AVAILABLE DATA

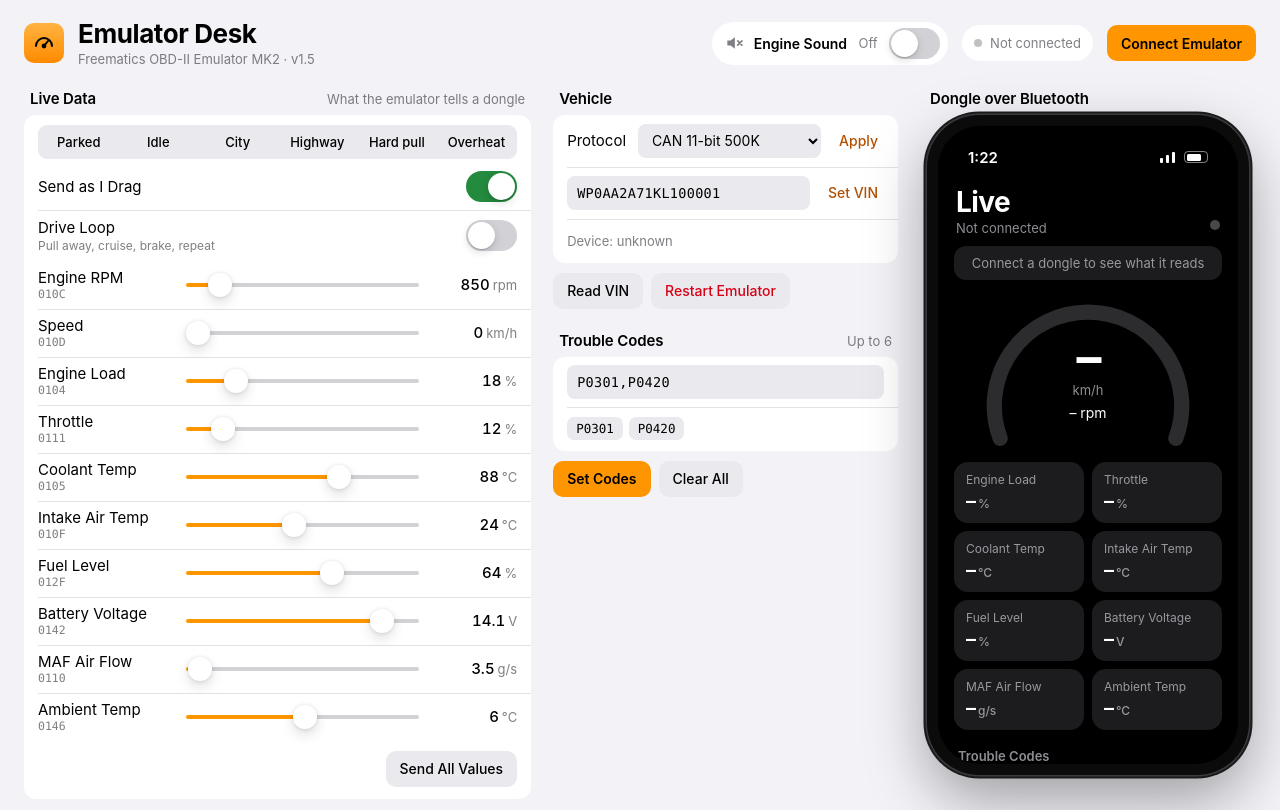
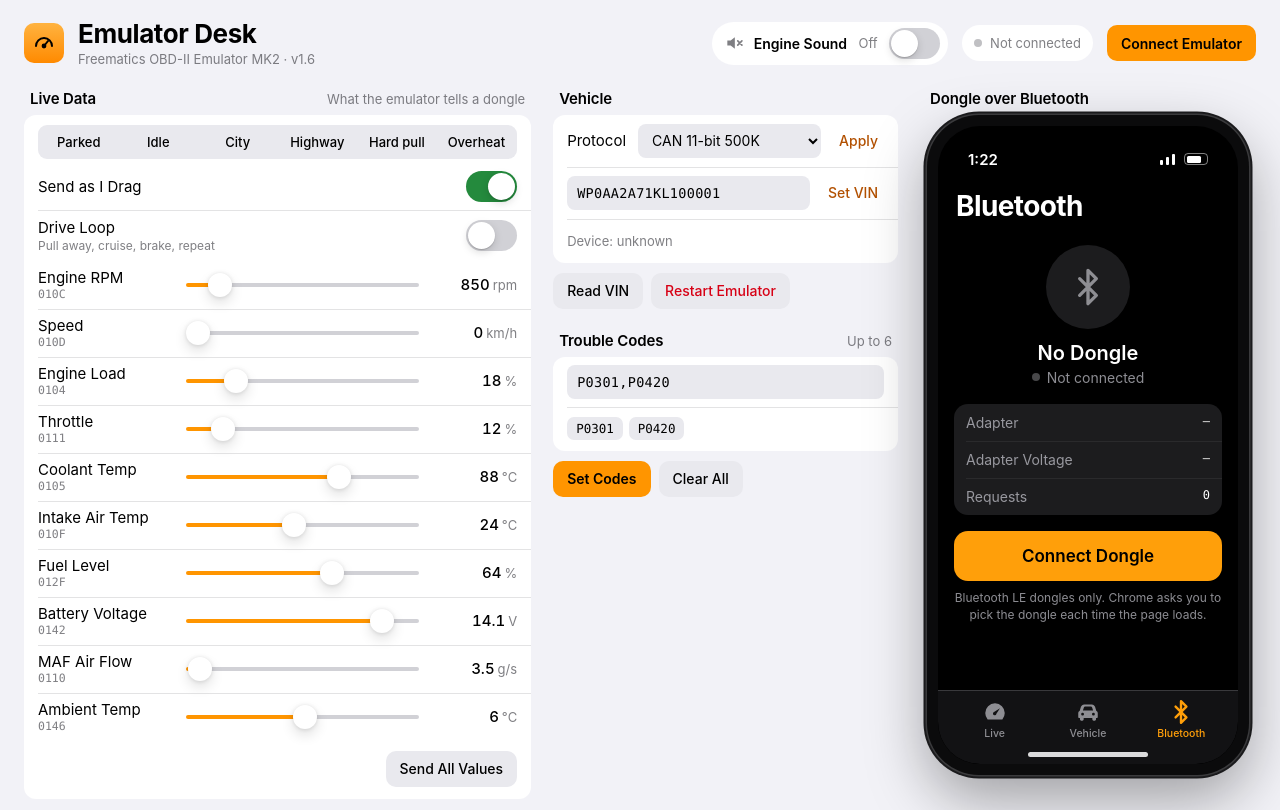
Before and after one commit to davidanthonyalleyne-dot/emulator-desk, a plain HTML site: page index.html in a window 1280 px wide. Shown: the top 810 px of the page. Drawn offline with Linux system fonts and the light colour scheme.

Commit message:
v1.6: phone tab bar with Live, Vehicle and Bluetooth tabs
Co-Authored-By: Claude Opus 5.5 <noreply@anthropic.com>
Claude-Session: https://claude.ai/code/session_01CEFPxmFJQHbiMkbtJBo4wR

```diff
--- a/index.html
+++ b/index.html
@@ -162,6 +162,28 @@ select.field{font-family:var(--font);font-size:14px;letter-spacing:0;padding-rig
 .ph-btn.on{background:#1c1c1e;color:#ff453a}
 .ph-note{font-size:12px;color:var(--l2);text-align:center;margin-top:9px;line-height:1.4}
 
+
+/* phone: tabs */
+.screen{display:flex;flex-direction:column;padding:0;overflow:hidden;position:relative}
+.screen .sbar{padding:17px 30px 0;height:50px;flex:none}
+.pane-wrap{flex:1;overflow-y:auto;overflow-x:hidden;padding:0 16px 12px;scrollbar-width:none}
+.pane-wrap::-webkit-scrollbar{display:none}
+.pane[hidden]{display:none}
+.tabbar{flex:none;display:grid;grid-template-columns:repeat(3,1fr);padding:7px 10px 22px;background:rgba(22,22,24,.86);backdrop-filter:blur(20px) saturate(1.6);-webkit-backdrop-filter:blur(20px) saturate(1.6);border-top:.5px solid rgba(84,84,88,.6)}
+.tabbar button{position:relative;border:0;background:none;color:#8e8e93;display:flex;flex-direction:column;align-items:center;gap:2px;min-height:44px;cursor:pointer;font-size:10.5px;font-weight:500;border-radius:10px}
+.tabbar button svg{width:26px;height:26px}
+.tabbar button[aria-selected="true"]{color:#ff9f0a}
+.tb-badge{position:absolute;top:0;left:calc(50% + 6px);min-width:18px;height:18px;padding:0 5px;border-radius:9px;background:#ff453a;color:#fff;font-size:12px;font-weight:600;line-height:18px;text-align:center}
+.home-ind{position:absolute;bottom:7px;left:50%;transform:translateX(-50%);width:120px;height:5px;border-radius:3px;background:rgba(255,255,255,.85)}
+.bt-hero{text-align:center;padding:14px 0 18px}
+.bt-ring{width:84px;height:84px;border-radius:50%;margin:0 auto 12px;display:grid;place-items:center;background:#1c1c1e;color:#8e8e93;transition:background .25s,color .25s}
+.bt-ring svg{width:40px;height:40px}
+.bt-ring.on{background:#0a84ff;color:#fff}
+.bt-name{font-size:20px;font-weight:600}
+.bt-state{display:flex;align-items:center;justify-content:center;gap:7px;font-size:14px;color:var(--l2);margin-top:4px}
+.bt-state .bt-dot{margin:0;width:8px;height:8px}
+@media (prefers-reduced-transparency: reduce){ .tabbar{background:#161618;backdrop-filter:none;-webkit-backdrop-filter:none} }
+
 /* ---- Console ---- */
 .term{background:var(--term);color:var(--term-text);border-radius:var(--r);height:200px;overflow:auto;font-family:var(--mono);font-size:12.5px;padding:12px 14px;line-height:1.6}
 @media (prefers-color-scheme: light){ .term{box-shadow:inset 0 0 0 1px var(--sep)} }
@@ -176,7 +198,7 @@ select.field{font-family:var(--font);font-size:14px;letter-spacing:0;padding-rig
 <div class="wrap">
   <header class="toolbar">
     <div class="app-icon" aria-hidden="true"><svg viewBox="0 0 24 24" fill="none" stroke="#000" stroke-width="2" stroke-linecap="round"><path d="M4 15a8 8 0 0 1 16 0"/><path d="M12 15l4-5"/><circle cx="12" cy="15" r="1.4" fill="#000"/></svg></div>
-    <div class="title"><h1>Emulator Desk</h1><div class="sub">Freematics OBD-II Emulator MK2 · <span class="ver">v1.5</span></div></div>
+    <div class="title"><h1>Emulator Desk</h1><div class="sub">Freematics OBD-II Emulator MK2 · <span class="ver">v1.6</span></div></div>
     <div class="spacer"></div>
     <button class="sound" id="soundSw" role="switch" aria-checked="false" aria-label="Engine sound" title="Plays an engine that follows the RPM and throttle sliders">
       <svg id="soundIcon" viewBox="0 0 24 24" fill="none" stroke="currentColor" stroke-width="2" stroke-linecap="round" stroke-linejoin="round" aria-hidden="true"><path d="M4 9h4l5-4v14l-5-4H4z" fill="currentColor" stroke="none"/><g class="waves"><path d="M16 9a4 4 0 0 1 0 6"/><path d="M18.5 6.5a7.5 7.5 0 0 1 0 11"/></g><g class="mute"><path d="M16.5 9.5l5 5M21.5 9.5l-5 5"/></g></svg>
@@ -238,10 +260,9 @@ select.field{font-family:var(--font);font-size:14px;letter-spacing:0;padding-rig
         <div class="island"></div>
         <div class="screen">
           <div class="sbar"><span id="phClock">9:41</span><span class="sicons"><i></i><i></i><i></i><b></b></span></div>
-          <div class="app-h">
-            <div><div class="app-t">Live</div><div class="app-s" id="btInfo">Not connected</div></div>
-            <span class="bt-dot" id="btDot"></span>
-          </div>
+          <div class="pane-wrap">
+            <div class="pane" id="paneLive" role="tabpanel" aria-labelledby="tabLive">
+              <div class="app-h"><div class="app-t">Live</div></div>
               <div class="verdict" id="btVerdict">Connect a dongle to see what it reads</div>
               <div class="gauge">
                 <svg viewBox="0 0 200 140" aria-hidden="true">
@@ -251,18 +272,49 @@ select.field{font-family:var(--font);font-size:14px;letter-spacing:0;padding-rig
                 <div class="g-c"><div class="g-big" id="ph010D">–</div><div class="g-u">km/h</div><div class="g-rpm"><span id="ph010C">–</span> rpm</div></div>
               </div>
               <div class="tiles" id="phTiles"></div>
+            </div>
+
+            <div class="pane" id="paneVehicle" role="tabpanel" aria-labelledby="tabVehicle" hidden>
+              <div class="app-h"><div class="app-t">Vehicle</div></div>
               <div class="psec">Trouble Codes <span id="phDtcN"></span></div>
-          <div class="pgroup"><div class="dtcs" id="phDtc"><span class="muted">–</span></div></div>
-          <div class="psec">Vehicle</div>
+              <div class="pgroup"><div class="dtcs" id="phDtc"><span class="muted">Connect a dongle to read codes</span></div></div>
+              <div class="psec">Identity</div>
               <div class="pgroup">
                 <div class="kv"><span>VIN</span><b id="phVin">–</b></div>
                 <div class="kv"><span>Protocol</span><b id="phProto">–</b></div>
+              </div>
+              <div class="ph-note" style="text-align:left;margin:10px 4px 0">Codes, VIN and protocol refresh every few seconds while the dongle is connected.</div>
+            </div>
+
+            <div class="pane" id="paneBt" role="tabpanel" aria-labelledby="tabBt" hidden>
+              <div class="app-h"><div class="app-t">Bluetooth</div></div>
+              <div class="bt-hero">
+                <div class="bt-ring" id="btRing"><svg viewBox="0 0 24 24" aria-hidden="true"><path d="M7 7l10 10-5 5V2l5 5L7 17" fill="none" stroke="currentColor" stroke-width="2" stroke-linecap="round" stroke-linejoin="round"/></svg></div>
+                <div class="bt-name" id="btName">No Dongle</div>
+                <div class="bt-state"><span class="bt-dot" id="btDot"></span><span id="btInfo">Not connected</span></div>
+              </div>
+              <div class="pgroup">
                 <div class="kv"><span>Adapter</span><b id="phElm">–</b></div>
                 <div class="kv"><span>Adapter Voltage</span><b id="phRv">–</b></div>
                 <div class="kv"><span>Requests</span><b id="phReq">0</b></div>
               </div>
               <button class="ph-btn" id="btBtn">Connect Dongle</button>
-          <div class="ph-note">Bluetooth LE dongles only. Dots show whether each reading matches the emulator.</div>
+              <div class="ph-note">Bluetooth LE dongles only. Chrome asks you to pick the dongle each time the page loads.</div>
+            </div>
+          </div>
+          <nav class="tabbar" role="tablist" aria-label="Phone sections">
+            <button role="tab" id="tabLive" aria-controls="paneLive" aria-selected="false" data-pane="paneLive">
+              <svg viewBox="0 0 24 24" aria-hidden="true"><path d="M12 4a9 9 0 0 0-9 9 9 9 0 0 0 2.2 5.9h13.6A9 9 0 0 0 21 13a9 9 0 0 0-9-9zm4.6 4.6l-3.3 4.9a1.6 1.6 0 1 1-2.2-1.6z" fill="currentColor"/></svg>
+              <span>Live</span></button>
+            <button role="tab" id="tabVehicle" aria-controls="paneVehicle" aria-selected="false" data-pane="paneVehicle">
+              <span class="tb-badge" id="tbBadge" hidden></span>
+              <svg viewBox="0 0 24 24" aria-hidden="true"><path d="M5.5 7.2C6 5.9 7 5 8.4 5h7.2c1.4 0 2.4.9 2.9 2.2L19.7 11c.8.3 1.3 1.1 1.3 2v3.5c0 .6-.4 1-1 1h-.6v1.2c0 .7-.5 1.3-1.2 1.3h-1c-.7 0-1.2-.6-1.2-1.3v-1.2H8v1.2c0 .7-.5 1.3-1.2 1.3h-1c-.7 0-1.2-.6-1.2-1.3v-1.2H4c-.6 0-1-.4-1-1V13c0-.9.5-1.7 1.3-2zM7.3 10.5h9.4l-.9-2.7c-.2-.5-.6-.8-1.1-.8H9.3c-.5 0-.9.3-1.1.8zM7 15.3a1.3 1.3 0 1 0 0-2.6 1.3 1.3 0 0 0 0 2.6zm10 0a1.3 1.3 0 1 0 0-2.6 1.3 1.3 0 0 0 0 2.6z" fill="currentColor"/></svg>
+              <span>Vehicle</span></button>
+            <button role="tab" id="tabBt" aria-controls="paneBt" aria-selected="true" data-pane="paneBt">
+              <svg viewBox="0 0 24 24" aria-hidden="true"><path d="M7 7l10 10-5 5V2l5 5L7 17" fill="none" stroke="currentColor" stroke-width="2.2" stroke-linecap="round" stroke-linejoin="round"/></svg>
+              <span>Bluetooth</span></button>
+          </nav>
+          <div class="home-ind"></div>
         </div>
       </div>
     </section>
@@ -276,7 +328,7 @@ select.field{font-family:var(--font);font-size:14px;letter-spacing:0;padding-rig
 </div>
 <script>
 
-const APP_VERSION = "1.5";
+const APP_VERSION = "1.6";
 const DEMO = new URLSearchParams(location.search).has("demo");
 
 // PID definitions. enc returns raw bytes (firmware decimal ATSET truncates, so we send bytes).
@@ -528,6 +580,7 @@ PIDS.filter(p=>p.pid!=="010C"&&p.pid!=="010D").forEach(p=>{
 function phClock(){ const d=new Date(); $$("phClock").textContent=d.getHours()%12||12; $$("phClock").textContent+=":"+String(d.getMinutes()).padStart(2,"0"); }
 phClock(); setInterval(phClock,20000);
 function btSetInfo(t){ $$("btInfo").textContent=t; }
+function btSetName(t){ $$("btName").textContent=t; }
 function verdict(cls,t){ const v=$$("btVerdict"); v.className="verdict "+cls; v.textContent=t; }
 function btOnData(e){
   bt.buf+=new TextDecoder().decode(e.target.value);
@@ -543,7 +596,7 @@ function btSend(cmd,timeout=3000){
     catch(e){ if(bt.wait){ clearTimeout(bt.wait.t); bt.wait=null; } res(null); }
   });
 }
-function btConnectedUI(name){ $$("btBtn").textContent="Disconnect"; $$("btBtn").classList.add("on"); $$("btDot").classList.add("on"); }
+function btConnectedUI(name){ $$("btBtn").textContent="Disconnect"; $$("btBtn").classList.add("on"); $$("btDot").classList.add("on"); $$("btRing").classList.add("on"); }
 async function btInit(){
   const raw=await btSend("ATZ",5000);
   if(raw===null) return false;
@@ -553,11 +606,11 @@ async function btInit(){
 }
 async function btConnect(){
   if(bt.dev||bt.demo) return btDisconnect();
-  if(DEMO){ bt.demo=true; btConnectedUI(); btSetInfo("Demo dongle"); await btInit(); btStartPoll(); return; }
+  if(DEMO){ bt.demo=true; btConnectedUI(); btSetName("Demo Dongle"); btSetInfo("Connected"); await btInit(); btStartPoll(); phTab("paneLive"); return; }
   if(!navigator.bluetooth){ btSetInfo("No Bluetooth in this browser. Use Chrome."); return; }
   try{
     const dev=await navigator.bluetooth.requestDevice({acceptAllDevices:true,optionalServices:BT_SERVICES});
-    btSetInfo("Connecting to "+(dev.name||"dongle")+"…");
+    btSetName(dev.name||"Unnamed Dongle"); btSetInfo("Connecting…");
     const srv=await dev.gatt.connect();
     let tx=null,rx=null; const seen=[];
     for(const s of await srv.getPrimaryServices()){ seen.push(s.uuid);
@@ -572,11 +625,11 @@ async function btConnect(){
     bt.dev=dev; bt.tx=tx; bt.rx=rx;
     dev.addEventListener("gattserverdisconnected",()=>{ log("BT dongle disconnected","sys"); btCleanup(); });
     await rx.startNotifications(); rx.addEventListener("characteristicvaluechanged",btOnData);
-    btConnectedUI(); btSetInfo(dev.name||"Unnamed dongle");
-    if(!await btInit()){ verdict("no","Connected, but it doesn't answer OBD commands");
+    btConnectedUI(); btSetName(dev.name||"Unnamed Dongle"); btSetInfo("Connected");
+    if(!await btInit()){ verdict("no","Connected, but it doesn't answer OBD commands"); btSetInfo("Connected, but it doesn't answer OBD commands");
       log("The dongle connected but didn't answer ELM327 commands. Some dongles, including Automatic adapters, use a locked protocol of their own.","er"); return; }
     log("BT dongle connected: "+(dev.name||"unnamed"),"sys");
-    btStartPoll();
+    btStartPoll(); phTab("paneLive");
   }catch(e){ btSetInfo(e.name==="NotFoundError"?"Not connected":"Couldn't connect: "+e.message); }
 }
 function hexOf(r){ return (r||"").replace(/\s|\r|\n/g,"").toUpperCase(); }
@@ -616,7 +669,7 @@ function btStartPoll(){
       if(p.pid==="010C"&&v!==null){ const L=$$("gArc").getTotalLength(), f=Math.max(0,Math.min(1,v/8000)); $$("gArc").style.strokeDasharray=(L*f)+" 999"; $$("gArc").style.opacity=f>0?1:0; } }
     if(bt.round%4===0){
       const d=parseDtc(await btSend("03",4000));
-      if(d){ $$("phDtcN").textContent=d.length?d.length:""; $$("phDtc").innerHTML=d.length?d.map(c=>`<span class="dtc">${c}</span>`).join(""):'<span class="ok">No codes stored</span>'; }
+      if(d){ $$("phDtcN").textContent=d.length?d.length:""; phBadge(d.length); $$("phDtc").innerHTML=d.length?d.map(c=>`<span class="dtc">${c}</span>`).join(""):'<span class="ok">No codes stored</span>'; }
       const vin=parseVin(await btSend("0902",4000)); if(vin) $$("phVin").textContent=vin;
       const rv=await btSend("ATRV"); if(rv) $$("phRv").textContent=rv.replace(/\s/g,"");
       const dp=await btSend("ATDP"); if(dp) $$("phProto").textContent=dp.replace(/^AUTO,\s*/i,"").trim();
@@ -628,7 +681,7 @@ function btStartPoll(){
     bt.busy=false;
   },700);
 }
-function btCleanup(){ clearInterval(bt.poll); $$("gArc").style.opacity=0; bt.dev=null; bt.demo=false; bt.busy=false; $$("btBtn").textContent="Connect Dongle"; $$("btBtn").classList.remove("on"); $$("btDot").classList.remove("on"); btSetInfo("Not connected"); verdict("","Connect a dongle to see what it reads"); }
+function btCleanup(){ clearInterval(bt.poll); $$("gArc").style.opacity=0; bt.dev=null; bt.demo=false; bt.busy=false; $$("btBtn").textContent="Connect Dongle"; $$("btBtn").classList.remove("on"); $$("btDot").classList.remove("on"); $$("btRing").classList.remove("on"); btSetInfo("Not connected"); btSetName("No Dongle"); phBadge(0); verdict("","Connect a dongle to see what it reads"); }
 function btDisconnect(){ try{ bt.dev&&bt.dev.gatt.disconnect(); }catch{} btCleanup(); }
 function demoElm(cmd){
   const p=PIDS.find(q=>q.pid===cmd);
@@ -639,6 +692,19 @@ function demoElm(cmd){
   return "OK";
 }
 $$("btBtn").onclick=btConnect;
+
+// ---------- Phone tab bar ----------
+function phTab(id){
+  document.querySelectorAll(".tabbar [role=tab]").forEach(t=>{ const on=t.dataset.pane===id; t.setAttribute("aria-selected",on); t.tabIndex=on?0:-1; $(t.dataset.pane).hidden=!on; });
+  document.querySelector(".pane-wrap").scrollTop=0;
+}
+document.querySelectorAll(".tabbar [role=tab]").forEach((t,i,all)=>{
+  t.onclick=()=>phTab(t.dataset.pane);
+  t.onkeydown=e=>{ if(e.key==="ArrowRight"||e.key==="ArrowLeft"){ const n=all[(i+(e.key==="ArrowRight"?1:all.length-1))%all.length]; phTab(n.dataset.pane); n.focus(); } };
+});
+phTab("paneBt");
+function phBadge(n){ const b=$("tbBadge"); b.hidden=!n; b.textContent=n||""; }
+
 
 function sendPid(p,quiet=false){ return send(`ATSET ${p.pid}=`+p.enc(+p.el.value).map(hex).join(","),{quiet}); }
 $("sendAll").onclick=()=>PIDS.forEach(p=>sendPid(p));
```
Also changed, not shown: docs/overview/overview.html (+5 -5 lines), docs/overview/shots/1-start.png, docs/overview/shots/2-live.png, docs/overview/shots/3-vehicle.png, docs/overview/shots/4-codes.png, docs/overview/shots/5-console.png, docs/overview/shots/6-desktop.png, docs/overview/shots/7-phone.png, 2 other files. Lines whose indentation alone changed are shown as unchanged.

WHAT IS NEEDED
Which of the lines above carry the string "tabBt"? Pick them out and copy them.

EXERCISE OUTPUT
+            <div class="pane" id="paneBt" role="tabpanel" aria-labelledby="tabBt" hidden>
+            <button role="tab" id="tabBt" aria-controls="paneBt" aria-selected="true" data-pane="paneBt">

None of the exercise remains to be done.